**** Given information

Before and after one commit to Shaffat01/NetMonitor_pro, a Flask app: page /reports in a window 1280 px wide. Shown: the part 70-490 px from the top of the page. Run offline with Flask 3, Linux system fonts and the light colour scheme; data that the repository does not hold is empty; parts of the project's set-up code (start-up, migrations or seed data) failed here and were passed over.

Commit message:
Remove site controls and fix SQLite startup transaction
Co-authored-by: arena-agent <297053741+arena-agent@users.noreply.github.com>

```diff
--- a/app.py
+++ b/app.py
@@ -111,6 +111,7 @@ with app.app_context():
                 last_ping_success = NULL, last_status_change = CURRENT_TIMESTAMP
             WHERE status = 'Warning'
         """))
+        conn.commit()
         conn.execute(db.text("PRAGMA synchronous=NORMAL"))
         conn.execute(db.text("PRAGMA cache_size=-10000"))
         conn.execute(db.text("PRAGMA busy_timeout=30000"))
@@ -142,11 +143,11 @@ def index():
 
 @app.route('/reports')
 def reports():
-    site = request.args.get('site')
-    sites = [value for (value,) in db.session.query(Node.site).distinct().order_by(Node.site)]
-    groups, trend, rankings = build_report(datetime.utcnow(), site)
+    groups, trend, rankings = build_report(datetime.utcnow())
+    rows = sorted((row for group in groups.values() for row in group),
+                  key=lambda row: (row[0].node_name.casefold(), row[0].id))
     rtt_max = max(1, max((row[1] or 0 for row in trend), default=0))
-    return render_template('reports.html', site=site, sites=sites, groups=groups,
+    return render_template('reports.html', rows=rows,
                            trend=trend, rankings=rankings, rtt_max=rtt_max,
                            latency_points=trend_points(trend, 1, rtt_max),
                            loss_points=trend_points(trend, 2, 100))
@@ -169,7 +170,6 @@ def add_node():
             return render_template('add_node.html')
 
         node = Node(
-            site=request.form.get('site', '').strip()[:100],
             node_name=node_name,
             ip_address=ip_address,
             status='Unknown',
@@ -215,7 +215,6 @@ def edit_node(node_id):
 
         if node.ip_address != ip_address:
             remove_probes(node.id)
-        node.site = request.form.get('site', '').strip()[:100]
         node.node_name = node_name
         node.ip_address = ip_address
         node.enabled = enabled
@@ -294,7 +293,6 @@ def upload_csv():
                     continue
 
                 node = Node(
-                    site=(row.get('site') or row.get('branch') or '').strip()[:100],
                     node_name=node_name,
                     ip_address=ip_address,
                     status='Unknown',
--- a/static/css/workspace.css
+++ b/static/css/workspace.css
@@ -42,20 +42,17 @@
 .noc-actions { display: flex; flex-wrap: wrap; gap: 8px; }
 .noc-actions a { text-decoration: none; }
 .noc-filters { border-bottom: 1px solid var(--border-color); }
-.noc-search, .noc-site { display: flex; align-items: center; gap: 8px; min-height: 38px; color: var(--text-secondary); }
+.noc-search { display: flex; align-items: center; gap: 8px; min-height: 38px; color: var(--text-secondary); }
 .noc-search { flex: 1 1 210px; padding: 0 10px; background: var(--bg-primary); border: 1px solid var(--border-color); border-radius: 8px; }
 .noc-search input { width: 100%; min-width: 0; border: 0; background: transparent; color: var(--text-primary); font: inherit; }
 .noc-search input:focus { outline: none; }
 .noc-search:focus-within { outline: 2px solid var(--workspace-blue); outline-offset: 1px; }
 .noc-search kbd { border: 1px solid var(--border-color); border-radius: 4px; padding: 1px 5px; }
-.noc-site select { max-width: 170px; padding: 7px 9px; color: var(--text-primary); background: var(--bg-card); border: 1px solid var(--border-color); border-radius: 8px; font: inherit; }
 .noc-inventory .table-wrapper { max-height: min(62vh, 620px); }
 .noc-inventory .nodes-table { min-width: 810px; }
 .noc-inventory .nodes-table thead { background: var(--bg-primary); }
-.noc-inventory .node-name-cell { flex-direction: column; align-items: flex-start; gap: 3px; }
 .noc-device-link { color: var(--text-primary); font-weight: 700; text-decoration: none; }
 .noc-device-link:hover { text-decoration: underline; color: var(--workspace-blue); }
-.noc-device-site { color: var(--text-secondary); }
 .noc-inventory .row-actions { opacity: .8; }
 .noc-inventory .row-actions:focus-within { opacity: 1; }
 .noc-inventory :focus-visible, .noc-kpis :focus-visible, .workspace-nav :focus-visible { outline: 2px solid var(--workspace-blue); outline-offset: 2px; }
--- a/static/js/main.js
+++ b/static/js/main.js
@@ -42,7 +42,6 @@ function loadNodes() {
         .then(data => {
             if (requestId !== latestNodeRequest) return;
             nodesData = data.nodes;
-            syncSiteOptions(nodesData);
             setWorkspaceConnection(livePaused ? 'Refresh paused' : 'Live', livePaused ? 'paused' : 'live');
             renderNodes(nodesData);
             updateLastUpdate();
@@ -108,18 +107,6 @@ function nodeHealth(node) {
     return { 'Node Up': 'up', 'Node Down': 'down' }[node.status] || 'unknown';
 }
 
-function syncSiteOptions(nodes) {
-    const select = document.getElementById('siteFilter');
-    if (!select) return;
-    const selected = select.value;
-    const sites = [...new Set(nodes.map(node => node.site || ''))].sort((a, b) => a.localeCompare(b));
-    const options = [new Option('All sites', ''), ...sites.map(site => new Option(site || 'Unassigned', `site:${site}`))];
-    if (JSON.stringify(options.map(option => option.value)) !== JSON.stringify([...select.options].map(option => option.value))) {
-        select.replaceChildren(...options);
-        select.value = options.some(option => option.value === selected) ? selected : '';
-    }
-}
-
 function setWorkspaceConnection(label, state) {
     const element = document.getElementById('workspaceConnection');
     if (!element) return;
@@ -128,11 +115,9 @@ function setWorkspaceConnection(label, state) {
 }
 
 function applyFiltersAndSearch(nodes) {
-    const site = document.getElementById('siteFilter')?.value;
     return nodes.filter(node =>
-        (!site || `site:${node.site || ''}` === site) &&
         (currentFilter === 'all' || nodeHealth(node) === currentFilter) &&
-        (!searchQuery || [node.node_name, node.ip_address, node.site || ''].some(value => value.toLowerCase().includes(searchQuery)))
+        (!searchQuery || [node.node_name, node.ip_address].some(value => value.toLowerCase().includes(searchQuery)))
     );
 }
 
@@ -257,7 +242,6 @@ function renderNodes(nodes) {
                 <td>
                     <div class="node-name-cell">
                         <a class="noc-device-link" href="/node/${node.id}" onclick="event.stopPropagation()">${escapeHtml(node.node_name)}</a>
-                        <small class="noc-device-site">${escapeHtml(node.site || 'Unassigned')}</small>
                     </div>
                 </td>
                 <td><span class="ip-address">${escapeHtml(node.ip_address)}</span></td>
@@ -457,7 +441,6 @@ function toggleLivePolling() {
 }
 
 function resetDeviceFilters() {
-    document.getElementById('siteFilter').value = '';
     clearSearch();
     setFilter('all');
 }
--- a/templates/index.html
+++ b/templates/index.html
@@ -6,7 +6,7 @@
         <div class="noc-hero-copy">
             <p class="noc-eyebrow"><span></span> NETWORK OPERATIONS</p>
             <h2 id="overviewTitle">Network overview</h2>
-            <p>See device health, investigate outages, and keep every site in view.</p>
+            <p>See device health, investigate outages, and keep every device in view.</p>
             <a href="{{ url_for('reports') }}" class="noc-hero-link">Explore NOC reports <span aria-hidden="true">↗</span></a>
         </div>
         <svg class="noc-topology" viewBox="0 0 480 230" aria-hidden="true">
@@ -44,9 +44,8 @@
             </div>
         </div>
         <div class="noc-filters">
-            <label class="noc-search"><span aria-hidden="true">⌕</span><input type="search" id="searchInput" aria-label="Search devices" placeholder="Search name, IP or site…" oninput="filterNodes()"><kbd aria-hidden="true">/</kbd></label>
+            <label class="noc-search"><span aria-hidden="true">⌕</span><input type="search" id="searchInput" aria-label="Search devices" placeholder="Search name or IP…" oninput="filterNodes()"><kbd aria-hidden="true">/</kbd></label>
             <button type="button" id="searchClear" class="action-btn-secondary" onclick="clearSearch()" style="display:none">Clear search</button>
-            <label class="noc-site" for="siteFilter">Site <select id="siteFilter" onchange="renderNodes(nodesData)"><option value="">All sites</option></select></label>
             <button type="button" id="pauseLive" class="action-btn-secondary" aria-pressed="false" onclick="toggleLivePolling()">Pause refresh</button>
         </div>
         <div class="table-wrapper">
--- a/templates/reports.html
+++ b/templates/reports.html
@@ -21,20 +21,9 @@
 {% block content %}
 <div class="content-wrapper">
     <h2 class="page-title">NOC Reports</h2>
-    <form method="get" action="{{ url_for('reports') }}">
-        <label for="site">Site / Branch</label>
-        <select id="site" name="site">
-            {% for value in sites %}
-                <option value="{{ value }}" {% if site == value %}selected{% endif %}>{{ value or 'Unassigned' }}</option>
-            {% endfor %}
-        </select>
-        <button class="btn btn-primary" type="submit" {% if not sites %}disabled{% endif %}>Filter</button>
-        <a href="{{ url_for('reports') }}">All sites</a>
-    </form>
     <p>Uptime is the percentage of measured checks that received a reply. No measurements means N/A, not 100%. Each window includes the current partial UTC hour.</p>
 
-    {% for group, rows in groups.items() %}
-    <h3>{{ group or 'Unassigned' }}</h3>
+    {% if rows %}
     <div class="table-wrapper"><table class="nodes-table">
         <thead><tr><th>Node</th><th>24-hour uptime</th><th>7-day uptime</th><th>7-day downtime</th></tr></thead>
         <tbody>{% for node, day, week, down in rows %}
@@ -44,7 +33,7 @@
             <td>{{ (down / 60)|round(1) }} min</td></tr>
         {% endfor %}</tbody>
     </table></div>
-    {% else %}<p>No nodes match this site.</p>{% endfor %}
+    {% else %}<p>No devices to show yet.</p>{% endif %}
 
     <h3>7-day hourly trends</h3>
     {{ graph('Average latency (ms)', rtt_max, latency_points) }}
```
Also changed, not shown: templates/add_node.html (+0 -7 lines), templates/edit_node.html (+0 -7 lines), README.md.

********

▸ **Task description**
Search the entries above for the word "solid", and copy every line where it occurs.

▸ **Response to the task**
 .noc-filters { border-bottom: 1px solid var(--border-color); }
 .noc-search { flex: 1 1 210px; padding: 0 10px; background: var(--bg-primary); border: 1px solid var(--border-color); border-radius: 8px; }
 .noc-search:focus-within { outline: 2px solid var(--workspace-blue); outline-offset: 1px; }
 .noc-search kbd { border: 1px solid var(--border-color); border-radius: 4px; padding: 1px 5px; }
-.noc-site select { max-width: 170px; padding: 7px 9px; color: var(--text-primary); background: var(--bg-card); border: 1px solid var(--border-color); border-radius: 8px; font: inherit; }
 .noc-inventory :focus-visible, .noc-kpis :focus-visible, .workspace-nav :focus-visible { outline: 2px solid var(--workspace-blue); outline-offset: 2px; }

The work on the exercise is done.